Only the pictures are dropped. Restate each line below word for word.
-- GIVEN RECORDS follows --
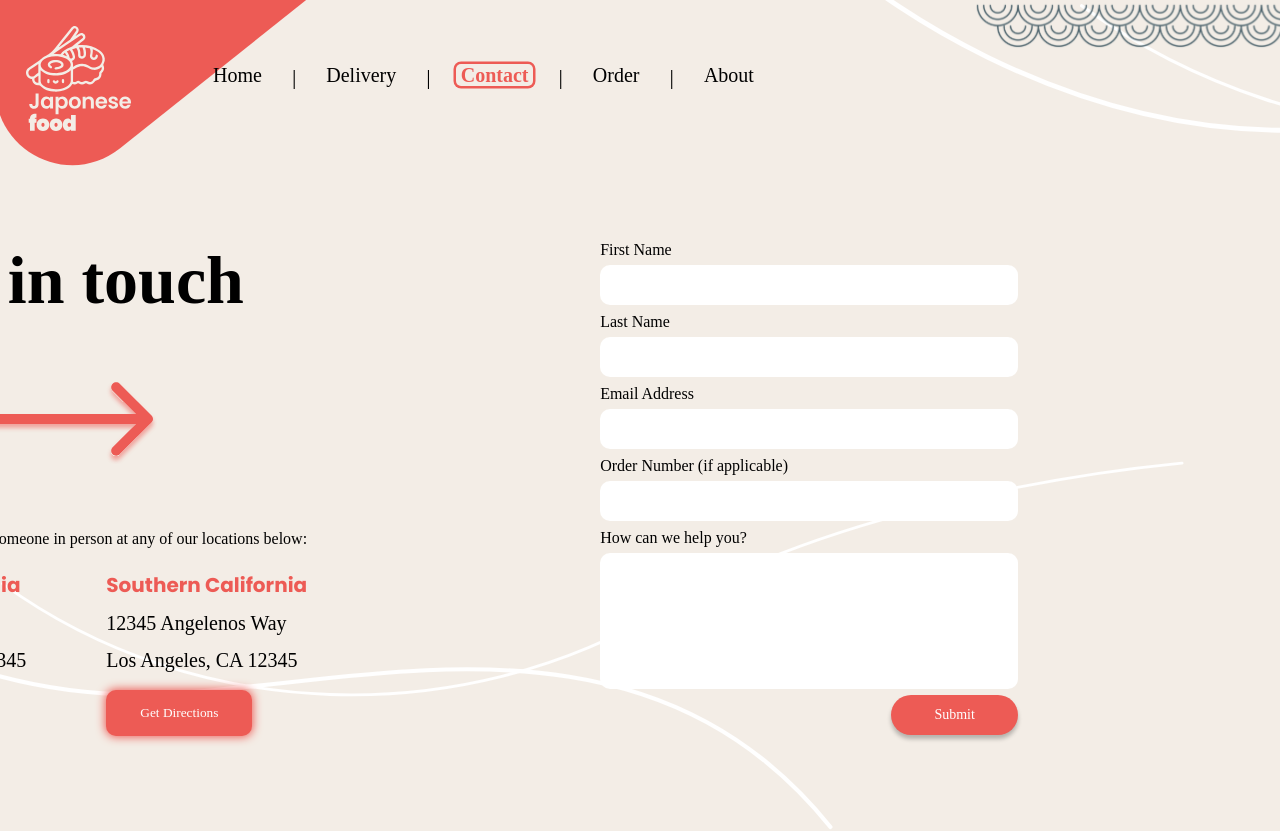
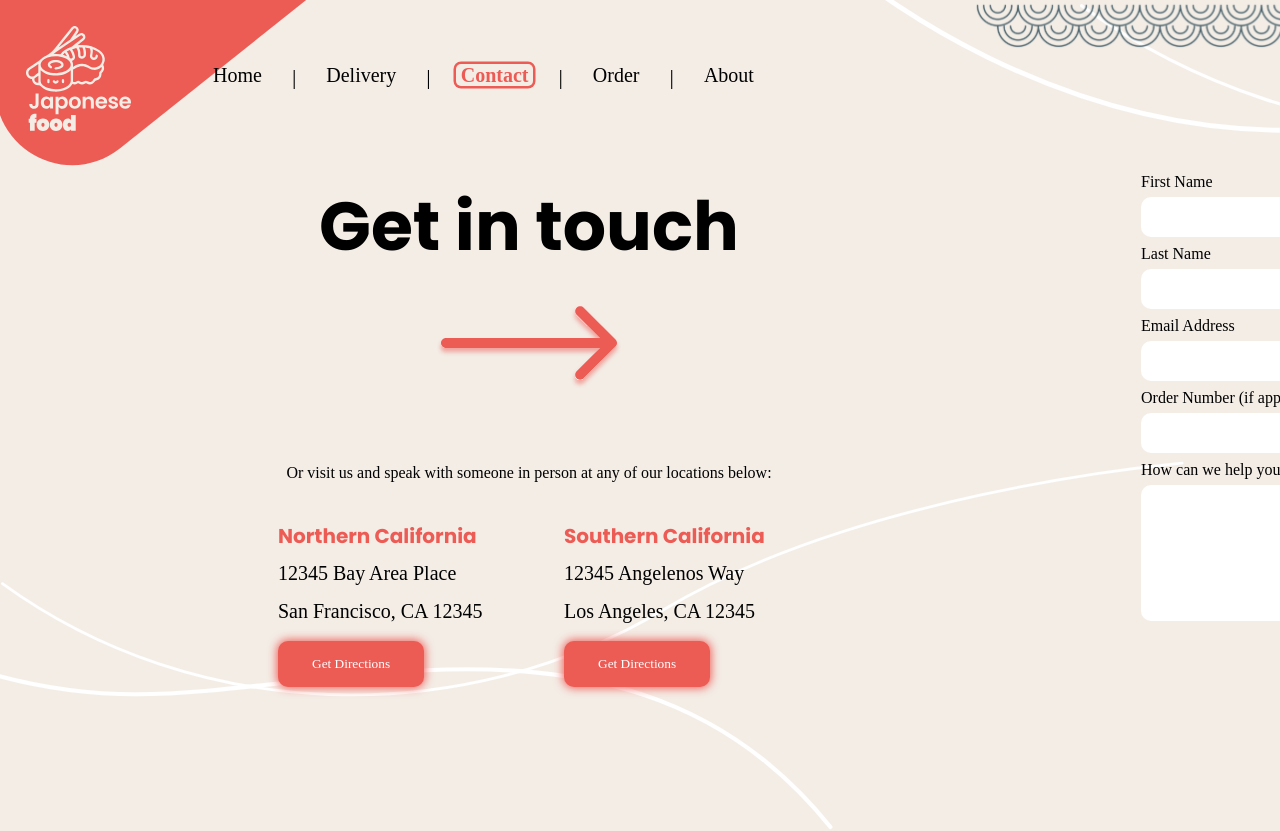
Before and after one commit to CaoBeee/japonese-food, a Next.js app: page /Contact in a window 1280 px wide. Shown: the top 831 px of the page. Built offline with nearby package versions, Linux system fonts and the light colour scheme; a web font is replaced by a local one.

Commit message:
Adjusted contact page to match layout

```diff
--- a/src/app/Contact/page.js
+++ b/src/app/Contact/page.js
@@ -56,8 +56,11 @@ export default function Contact() {
 					src={arrow}
 					alt='arrow'
 				/>
-				<p>Or visit us and speak with someone in person at any of our locations below:</p>
 				<div className={styles.addressContainer}>
+					<p className={styles.visitSentence}>
+						Or visit us and speak with someone in person at any of our locations below:
+					</p>
+					<div className={styles.northSouthContainer}>
 						<div className={styles.north}>
 							<p>
 								<span>Northern California</span>
@@ -78,6 +81,7 @@ export default function Contact() {
 								Los Angeles, CA 12345
 							</p>
 							<button className={styles.directionBtn}>Get Directions</button>
+						</div>
 					</div>
 				</div>
 			</div>
--- a/src/styles/Contact.module.css
+++ b/src/styles/Contact.module.css
@@ -7,11 +7,10 @@
 
 .container {
 	font-family: 'Poppins';
-	justify-content: center;
 	display: flex;
 	height: 806.188px;
-	margin-left: 60px;
-	max-width: 1860px;
+	margin-left: 180px;
+	margin-top: 30px;
 }
 
 .container button {
@@ -19,15 +18,21 @@
 }
 
 .left {
-	margin-left: -500px;
+	margin-left: 30px;
 	text-align: center;
 	margin-right: 35px;
 }
 
 .header {
-	margin-top: 68px;
+	font-family: 'poppins-bold';
+	text-align: center;
+	display: flex;
+	justify-content: center;
 	font-size: 68px;
-	margin-bottom: 62px;
+	margin-bottom: 55px;
+	width: 638px;
+	height: 48px;
+	flex-direction: column;
 }
 
 .left img {
@@ -39,11 +44,42 @@
 	margin-bottom: 19px;
 }
 
+.visitSentence {
+	text-align: center;
+	display: flex;
+	flex-direction: column;
+	font-size: 16px;
+	font-family: 'Poppins';
+	font-weight: 500;
+	margin-bottom: 26px;
+}
+
 .addressContainer {
 	text-align: left;
 	display: flex;
-	justify-content: space-between;
+	flex-direction: column;
+	justify-content: center;
 	line-height: 37.7px;
+}
+
+.northSouthContainer {
+	justify-content: center;
+	display: flex;
+	font-size: 20px;
+	display: flex;
+	line-height: 37.7px;
+	margin-left: 60px;
+}
+
+.north {
+	margin-right: 10px;
+	width: 276px;
+	height: 104px;
+}
+
+.south {
+	width: 276px;
+	height: 104px;
 }
 
 .north span,
@@ -67,10 +103,6 @@
 	box-shadow: 0px 4px 4px rgba(70, 94, 104, 0.25);
 }
 
-.addressContainer p {
-	font-size: 20px;
-}
-
 .directionBtn {
 	background-color: #ed5b55;
 	box-shadow: 0px 0px 10px 1px #ed5b55;
@@ -83,7 +115,7 @@
 }
 
 .right {
-	margin-top: 68px;
+	margin-top: -30px;
 	margin-left: 258px;
 }
 
@@ -101,7 +133,7 @@
 }
 
 .contactForm input {
-	width: 418px;
+	width: 506px;
 	height: 40px;
 	margin-bottom: 8px;
 }
@@ -110,6 +142,7 @@
 	width: 418px;
 	height: 136px;
 	margin-bottom: 6px;
+	width: 506px;
 }
 
 .contactForm button {
```
Lines whose indentation alone changed are shown as unchanged.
-- GIVEN RECORDS concluded --
- [ANSWER SPACE]
Before and after one commit to CaoBeee/japonese-food, a Next.js app: page /Contact in a window 1280 px wide. Shown: the top 831 px of the page. Built offline with nearby package versions, Linux system fonts and the light colour scheme; a web font is replaced by a local one.

Commit message:
Adjusted contact page to match layout

```diff
--- a/src/app/Contact/page.js
+++ b/src/app/Contact/page.js
@@ -56,8 +56,11 @@ export default function Contact() {
 					src={arrow}
 					alt='arrow'
 				/>
-				<p>Or visit us and speak with someone in person at any of our locations below:</p>
 				<div className={styles.addressContainer}>
+					<p className={styles.visitSentence}>
+						Or visit us and speak with someone in person at any of our locations below:
+					</p>
+					<div className={styles.northSouthContainer}>
 						<div className={styles.north}>
 							<p>
 								<span>Northern California</span>
@@ -78,6 +81,7 @@ export default function Contact() {
 								Los Angeles, CA 12345
 							</p>
 							<button className={styles.directionBtn}>Get Directions</button>
+						</div>
 					</div>
 				</div>
 			</div>
--- a/src/styles/Contact.module.css
+++ b/src/styles/Contact.module.css
@@ -7,11 +7,10 @@
 
 .container {
 	font-family: 'Poppins';
-	justify-content: center;
 	display: flex;
 	height: 806.188px;
-	margin-left: 60px;
-	max-width: 1860px;
+	margin-left: 180px;
+	margin-top: 30px;
 }
 
 .container button {
@@ -19,15 +18,21 @@
 }
 
 .left {
-	margin-left: -500px;
+	margin-left: 30px;
 	text-align: center;
 	margin-right: 35px;
 }
 
 .header {
-	margin-top: 68px;
+	font-family: 'poppins-bold';
+	text-align: center;
+	display: flex;
+	justify-content: center;
 	font-size: 68px;
-	margin-bottom: 62px;
+	margin-bottom: 55px;
+	width: 638px;
+	height: 48px;
+	flex-direction: column;
 }
 
 .left img {
@@ -39,11 +44,42 @@
 	margin-bottom: 19px;
 }
 
+.visitSentence {
+	text-align: center;
+	display: flex;
+	flex-direction: column;
+	font-size: 16px;
+	font-family: 'Poppins';
+	font-weight: 500;
+	margin-bottom: 26px;
+}
+
 .addressContainer {
 	text-align: left;
 	display: flex;
-	justify-content: space-between;
+	flex-direction: column;
+	justify-content: center;
 	line-height: 37.7px;
+}
+
+.northSouthContainer {
+	justify-content: center;
+	display: flex;
+	font-size: 20px;
+	display: flex;
+	line-height: 37.7px;
+	margin-left: 60px;
+}
+
+.north {
+	margin-right: 10px;
+	width: 276px;
+	height: 104px;
+}
+
+.south {
+	width: 276px;
+	height: 104px;
 }
 
 .north span,
@@ -67,10 +103,6 @@
 	box-shadow: 0px 4px 4px rgba(70, 94, 104, 0.25);
 }
 
-.addressContainer p {
-	font-size: 20px;
-}
-
 .directionBtn {
 	background-color: #ed5b55;
 	box-shadow: 0px 0px 10px 1px #ed5b55;
@@ -83,7 +115,7 @@
 }
 
 .right {
-	margin-top: 68px;
+	margin-top: -30px;
 	margin-left: 258px;
 }
 
@@ -101,7 +133,7 @@
 }
 
 .contactForm input {
-	width: 418px;
+	width: 506px;
 	height: 40px;
 	margin-bottom: 8px;
 }
@@ -110,6 +142,7 @@
 	width: 418px;
 	height: 136px;
 	margin-bottom: 6px;
+	width: 506px;
 }
 
 .contactForm button {
```
Lines whose indentation alone changed are shown as unchanged.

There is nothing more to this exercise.